Trade Debt Aid
The gap between the world's rich and poor has never been wider. Malnutrition, AIDS, conflict and illiteracy are a daily reality for millions.
But it isn't chance or bad luck that keeps people trapped in bitter, unrelenting poverty. It's man-made factors like a glaringly unjust global trade system, a debt burden so great that it suffocates any chance of recovery and insufficient and ineffective aid.
Those with power
Back in 2001 the governments of the eight wealthiest nations on the planet said that they were going to do something about it - in what was seen as a breakthrough, they promised to halve world poverty by 2015.
Four years later, in 2005, the world was failing dismally to reach those targets.
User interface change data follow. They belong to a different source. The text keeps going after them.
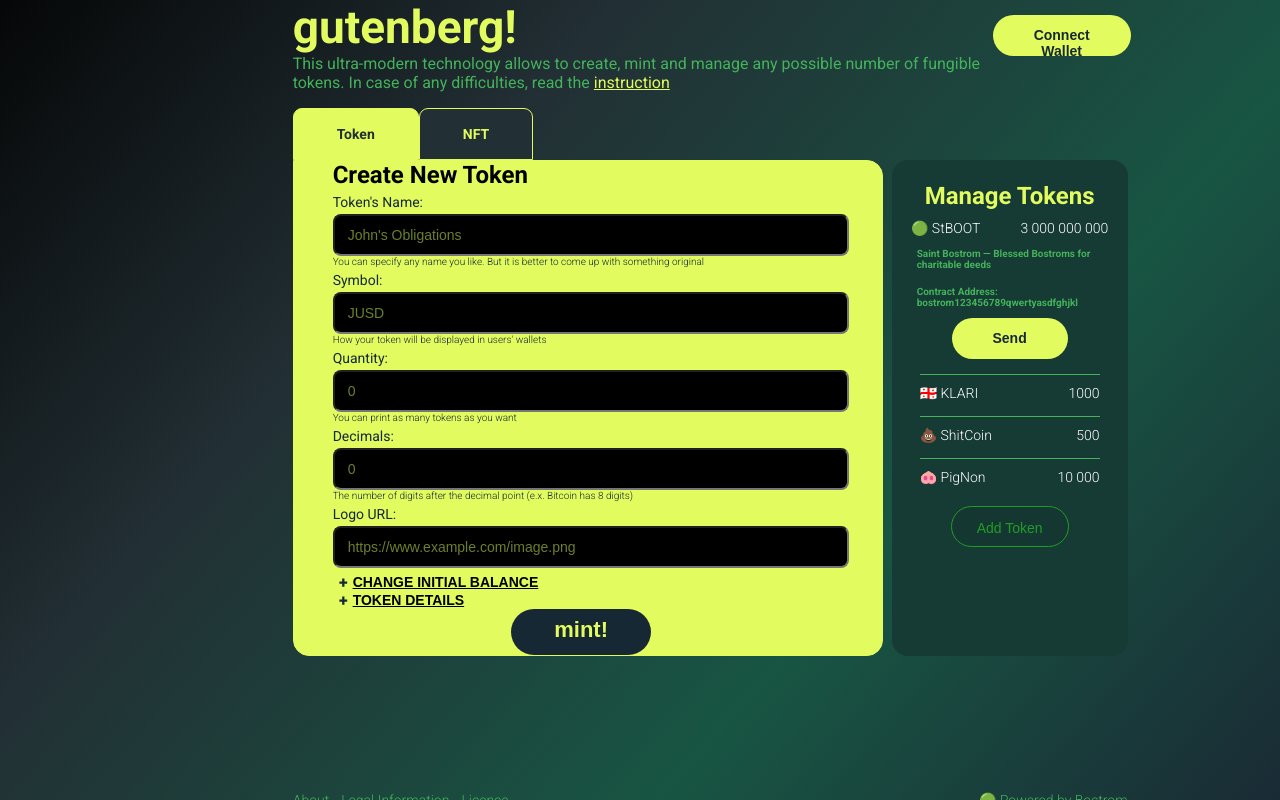
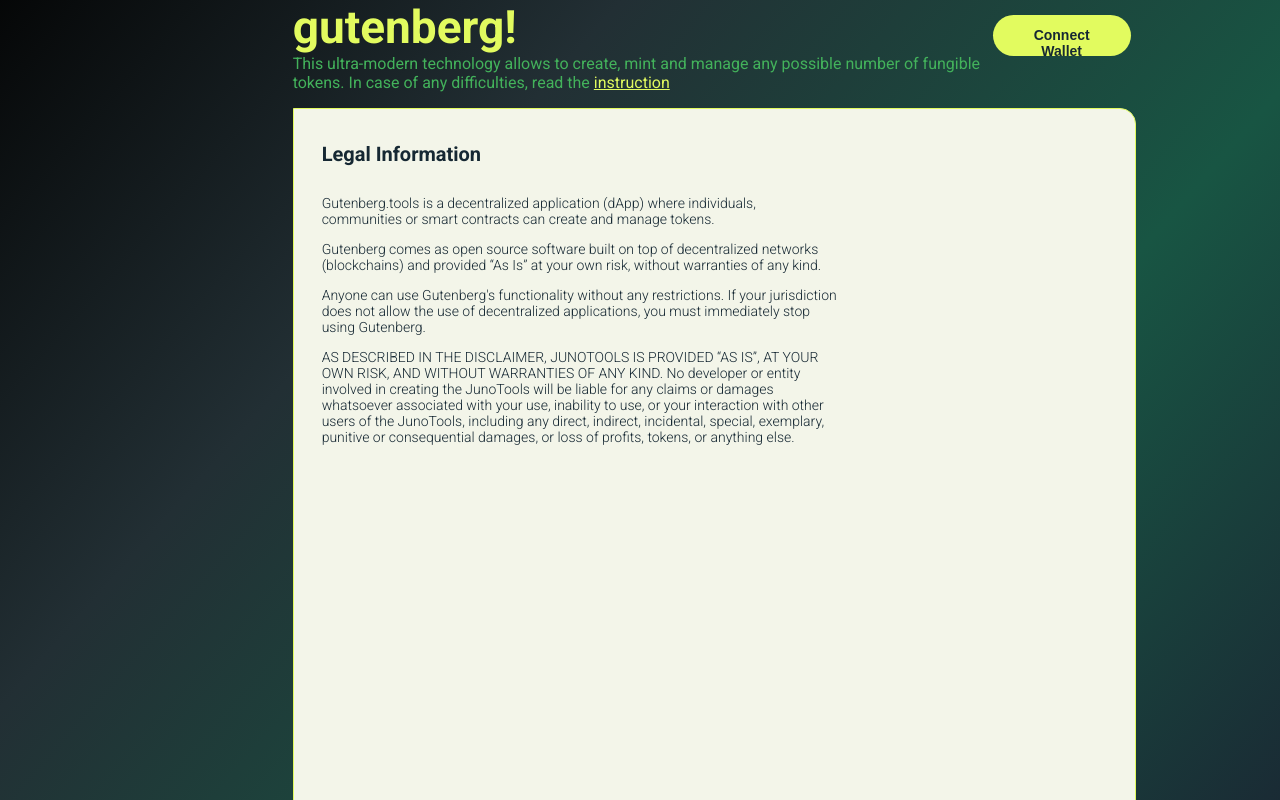
Before and after one commit to diekuche/gutenberg, a React (Create React App) app: page / in a window 1280 px wide. Shown: the top 800 px of the page. Built offline with nearby package versions, Linux system fonts and the light colour scheme.

Commit message:
legal inform

```diff
--- a/src/components/Footer/Footer.tsx
+++ b/src/components/Footer/Footer.tsx
@@ -4,10 +4,10 @@ import styles from "../Footer/Footer.module.css";
 const Footer = () => {
   return (
     <div className={styles.footer}>
-      <a className={styles.link} href="URL">
+      <a className={styles.link} href="/About">
         About
       </a>
-      <a className={styles.link} href="URL">
+      <a className={styles.link} href="/LegalInform">
         Legal Information
       </a>
       <a className={styles.link} href="URL">
--- /dev/null
+++ b/src/components/Legal Information/LegalInform.module.css
@@ -0,0 +1,30 @@
+.headlegal {
+  width: 841px;
+  height: 787px;
+  background: #f3f5e9;
+  border: 1px solid #e2fb5f;
+  border-radius: 0px 16px 16px 16px;
+  text-align: left;
+}
+
+.legal {
+  font-style: normal;
+  font-weight: 700;
+  font-size: 20px;
+  line-height: 23px;
+  color: #162833;
+  padding: 34px 653px 15px 28px;
+}
+
+.descript {
+  font-family: "Roboto";
+  font-style: normal;
+  font-weight: 300;
+  font-size: 14px;
+  line-height: 16px;
+  color: #162833;
+
+  width: 517px;
+  height: 541px;
+  padding: 0px 296px 0px 28px;
+}
--- /dev/null
+++ b/src/components/Legal Information/LegalInform.tsx
@@ -0,0 +1,34 @@
+import React from "react";
+import styles from "../Legal Information/LegalInform.module.css";
+
+const Legal = () => {
+  return (
+    <div className={styles.headlegal}>
+      <div className={styles.legal}>Legal Information</div>
+      <p className={styles.descript}>
+        Gutenberg.tools is a decentralized application (dApp) where individuals,
+        communities or smart contracts can create and manage tokens.
+        <p>
+          {" "}
+          Gutenberg comes as open source software built on top of decentralized
+          networks (blockchains) and provided “As Is” at your own risk, without
+          warranties of any kind.
+        </p>{" "}
+        <p>
+          Anyone can use Gutenberg's functionality without any restrictions. If
+          your jurisdiction does not allow the use of decentralized
+          applications, you must immediately stop using Gutenberg.
+        </p>{" "}
+        AS DESCRIBED IN THE DISCLAIMER, JUNOTOOLS IS PROVIDED “AS IS”, AT YOUR
+        OWN RISK, AND WITHOUT WARRANTIES OF ANY KIND. No developer or entity
+        involved in creating the JunoTools will be liable for any claims or
+        damages whatsoever associated with your use, inability to use, or your
+        interaction with other users of the JunoTools, including any direct,
+        indirect, incidental, special, exemplary, punitive or consequential
+        damages, or loss of profits, tokens, or anything else.
+      </p>
+    </div>
+  );
+};
+
+export default Legal;
--- a/src/components/MainPage/MainPage.tsx
+++ b/src/components/MainPage/MainPage.tsx
@@ -2,7 +2,7 @@ import React, { useState } from "react";
 import styles from "./index.module.css";
 import Header from "../Header/Header";
 import ManageTokens from "../ManageTokens/ManageTok";
-
+import LegalInform from "../Legal Information/LegalInform";
 import { Tabs } from "../Tabs/Tabs";
 import { Tab } from "../Tabs/Tabs";
 import { Form } from "../Form/Form";
@@ -25,6 +25,7 @@ export const MainPage: React.FC = (props: MainProps) => {
       <Header />
 
       <div className={styles.group}>
+        <LegalInform />
         <Tabs selectedId={selectedTabId} tabs={tabs} onClick={handleTabClick} />
         <div className={styles.tools}>
           <div className={styles.tabPageContent}>
```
It still is in 2007, as we approach the half way point towards the 2015 commitments.
A real chance
2005 offered a truly exceptional set of opportunities for the UK to take a lead internationally and say that enough is enough.
With the UK hosting the G8 gathering of powerful world leaders in July 2005 as well as holding the presidency of the European Union (EU) for the second half of that year, our Government and particularly Gordon Brown and Tony Blair, could be more influential players on the world stage - Make Poverty History in 2005 was about all of us making sure they played their part.
They still have the power and we can still make them use it.